Provided entries
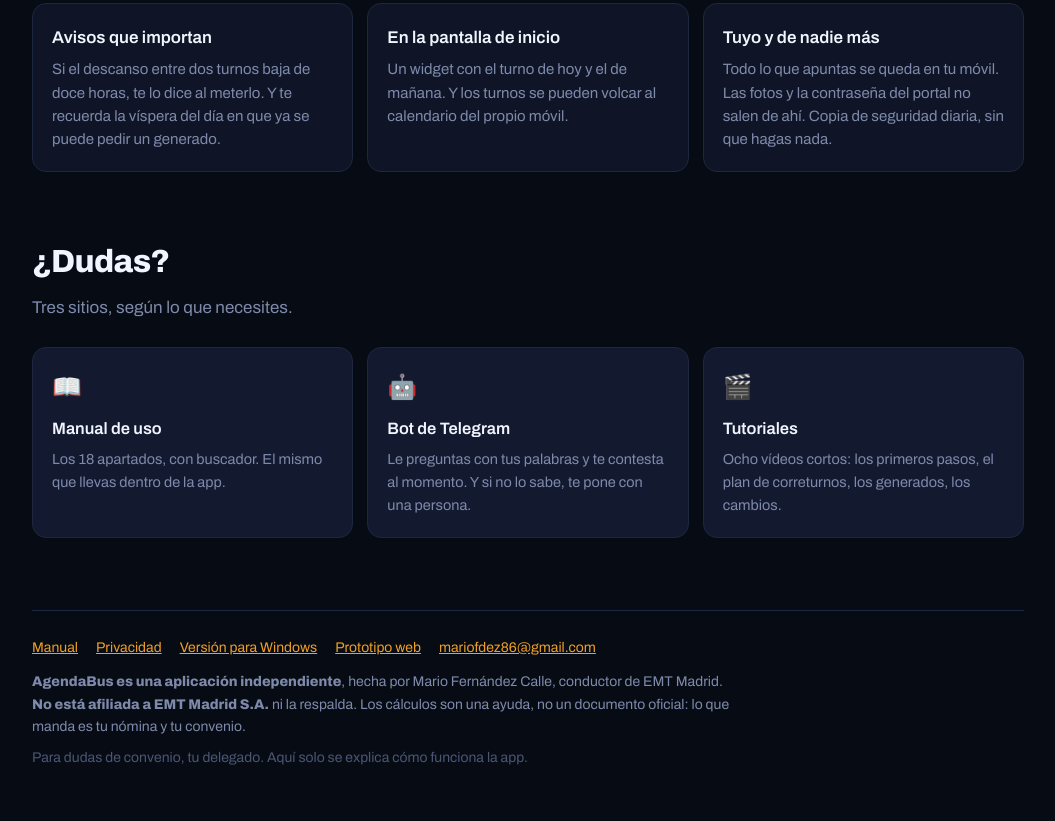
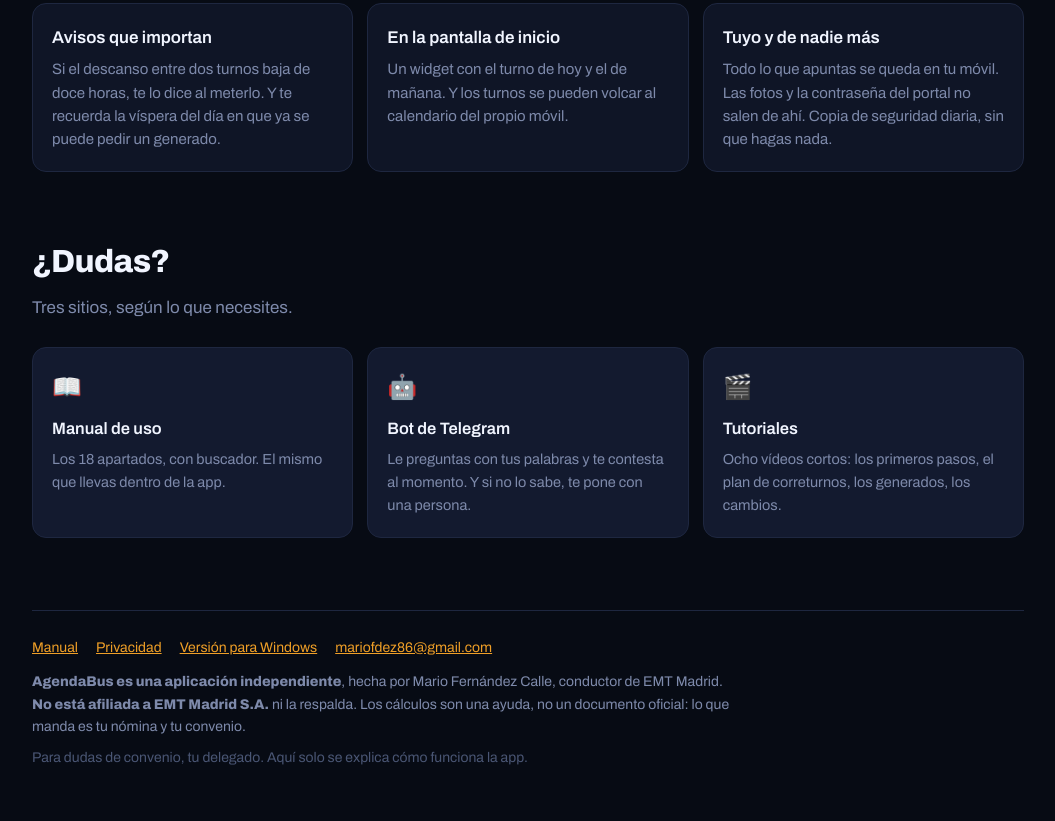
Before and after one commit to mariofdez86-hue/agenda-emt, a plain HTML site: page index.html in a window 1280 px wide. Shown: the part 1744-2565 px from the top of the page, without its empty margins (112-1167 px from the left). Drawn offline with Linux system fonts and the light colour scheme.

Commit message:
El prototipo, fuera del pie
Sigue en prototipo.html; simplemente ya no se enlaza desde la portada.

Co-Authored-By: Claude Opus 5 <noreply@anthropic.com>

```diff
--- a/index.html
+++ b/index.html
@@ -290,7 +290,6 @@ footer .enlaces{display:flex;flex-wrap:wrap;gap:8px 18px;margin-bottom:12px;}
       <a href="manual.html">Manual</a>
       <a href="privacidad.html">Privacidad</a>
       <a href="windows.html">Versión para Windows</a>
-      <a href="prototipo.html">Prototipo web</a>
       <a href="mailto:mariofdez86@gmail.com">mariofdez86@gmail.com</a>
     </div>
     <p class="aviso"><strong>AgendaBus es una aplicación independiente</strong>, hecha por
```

Exercise goal
The answer must be a single number: how many lines above contain the word "html".

Solution to this exercise
8